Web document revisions
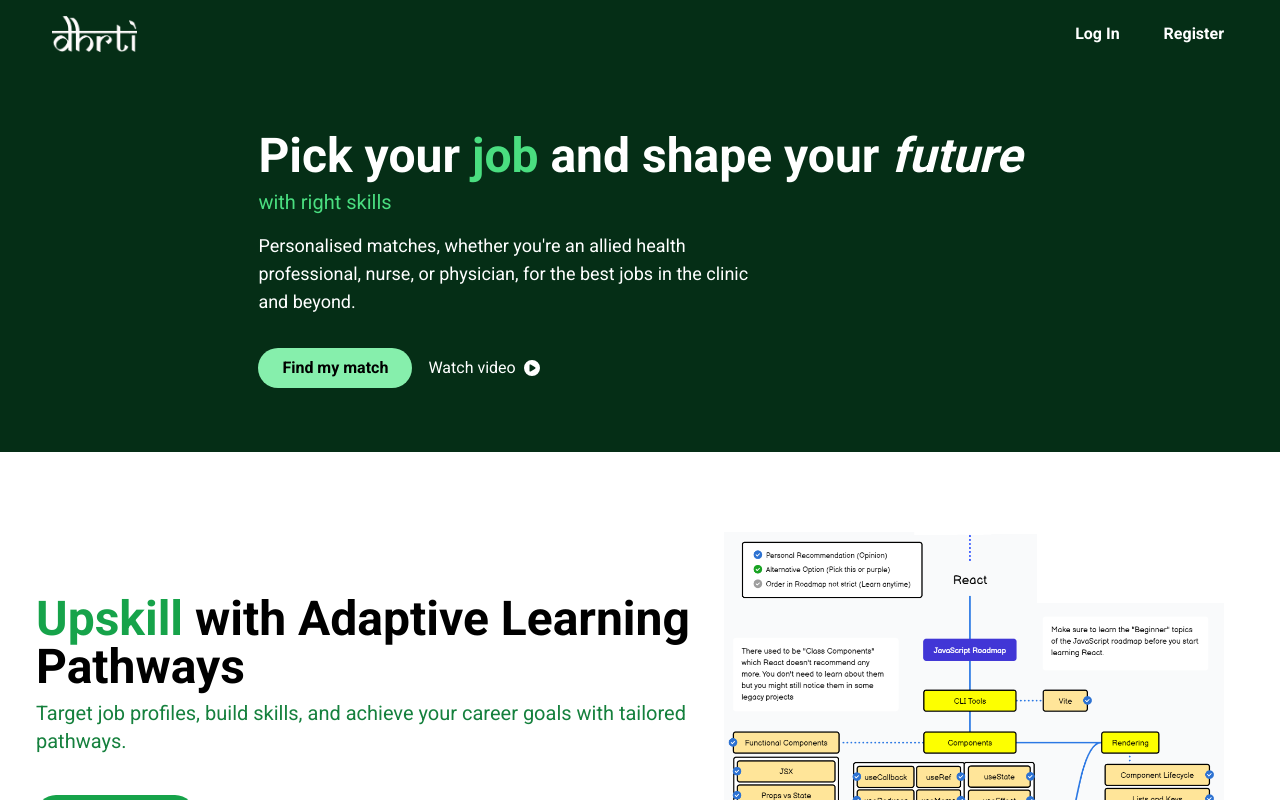
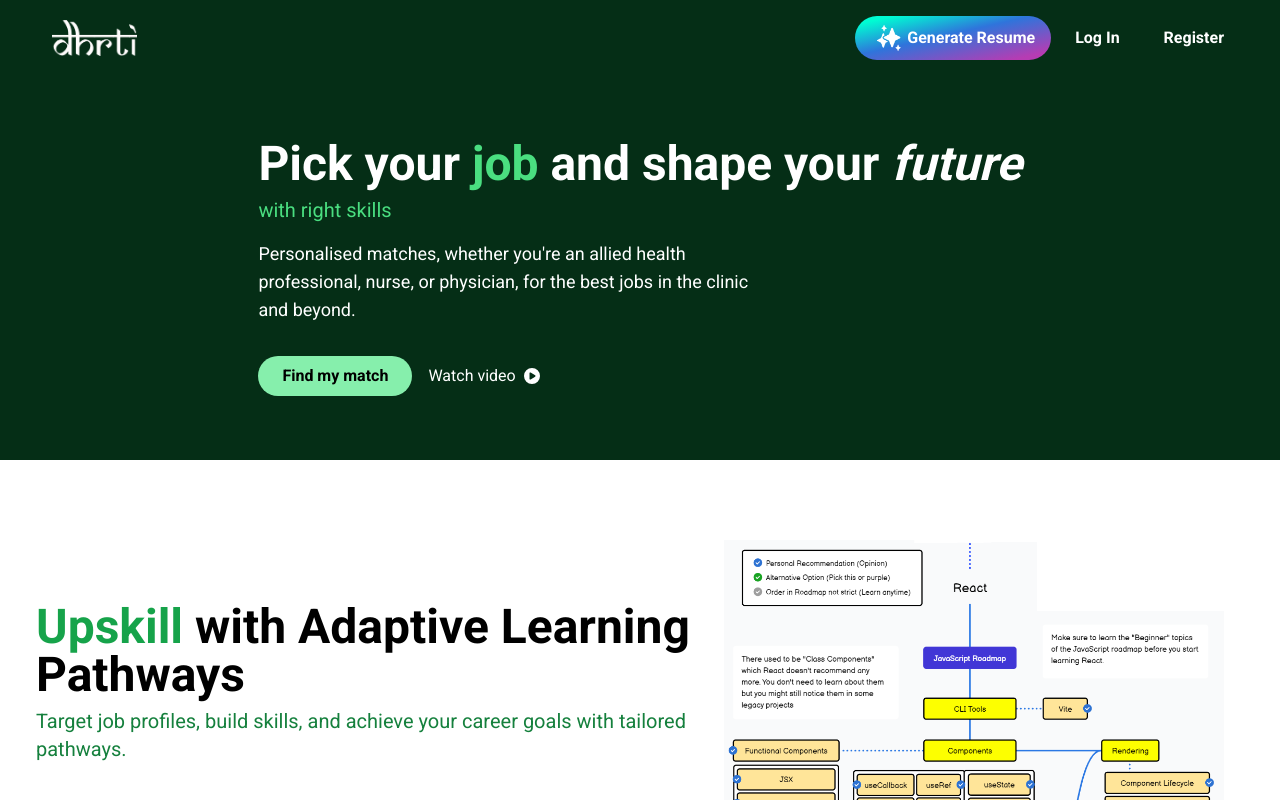
Before and after one commit to Satyajeet-Das/SIH-Beta-Prototype, a React (Vite) app in the folder frontend/: page / in a window 1280 px wide. Shown: the top 800 px of the page. Built offline with nearby package versions, Linux system fonts and the light colour scheme.

Commit message:
feat: added a resume bttn

```diff
--- a/frontend/src/components/Header.tsx
+++ b/frontend/src/components/Header.tsx
@@ -1,8 +1,8 @@
+import { faBars, faTimes } from "@fortawesome/free-solid-svg-icons";
+import { FontAwesomeIcon } from "@fortawesome/react-fontawesome";
 import { useState } from "react";
 import { Link } from "react-router-dom";
-import { FontAwesomeIcon } from "@fortawesome/react-fontawesome";
-import { faBars, faTimes } from "@fortawesome/free-solid-svg-icons";
-import logo from "./logo.png"
+import logo from "./logo.png";
 
 
 const Header = () => {
@@ -29,6 +29,12 @@ const Header = () => {
 
         {/* Links for medium screens and up */}
         <div className="hidden md:flex space-x-1 text-sm md:text-base">
+          <button className="text-white rounded-full py-1 px-4 font-bold bg-gradient-to-br from-[#00fcd3] from-10% via-[#2f74db] via-45% to-[#b63cb3] to-90% hover:from-[#00e6bf] hover:via-[#2968c5] hover:to-[#a834a1] transition duration-300 flex items-center space-x-2">
+            <img src="src/assets/ai.webp" alt="Dhrti" className="h-9 w-auto filter invert brightness-0" />
+            Generate Resume
+          </button>
+
+
           <Link
             to="/sign-in"
             className="flex items-center text-white py-1 px-5 font-bold rounded-2xl hover:text-green-700 hover:bg-white"
```
Also changed, not shown: frontend/src/assets/ai.webp (added). Lines whose indentation alone changed are shown as unchanged.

**Your instructions**:
Return the data exactly. Do not carry over any images.

**Response area**:
Before and after one commit to Satyajeet-Das/SIH-Beta-Prototype, a React (Vite) app in the folder frontend/: page / in a window 1280 px wide. Shown: the top 800 px of the page. Built offline with nearby package versions, Linux system fonts and the light colour scheme.

Commit message:
feat: added a resume bttn

```diff
--- a/frontend/src/components/Header.tsx
+++ b/frontend/src/components/Header.tsx
@@ -1,8 +1,8 @@
+import { faBars, faTimes } from "@fortawesome/free-solid-svg-icons";
+import { FontAwesomeIcon } from "@fortawesome/react-fontawesome";
 import { useState } from "react";
 import { Link } from "react-router-dom";
-import { FontAwesomeIcon } from "@fortawesome/react-fontawesome";
-import { faBars, faTimes } from "@fortawesome/free-solid-svg-icons";
-import logo from "./logo.png"
+import logo from "./logo.png";
 
 
 const Header = () => {
@@ -29,6 +29,12 @@ const Header = () => {
 
         {/* Links for medium screens and up */}
         <div className="hidden md:flex space-x-1 text-sm md:text-base">
+          <button className="text-white rounded-full py-1 px-4 font-bold bg-gradient-to-br from-[#00fcd3] from-10% via-[#2f74db] via-45% to-[#b63cb3] to-90% hover:from-[#00e6bf] hover:via-[#2968c5] hover:to-[#a834a1] transition duration-300 flex items-center space-x-2">
+            <img src="src/assets/ai.webp" alt="Dhrti" className="h-9 w-auto filter invert brightness-0" />
+            Generate Resume
+          </button>
+
+
           <Link
             to="/sign-in"
             className="flex items-center text-white py-1 px-5 font-bold rounded-2xl hover:text-green-700 hover:bg-white"
```
Also changed, not shown: frontend/src/assets/ai.webp (added). Lines whose indentation alone changed are shown as unchanged.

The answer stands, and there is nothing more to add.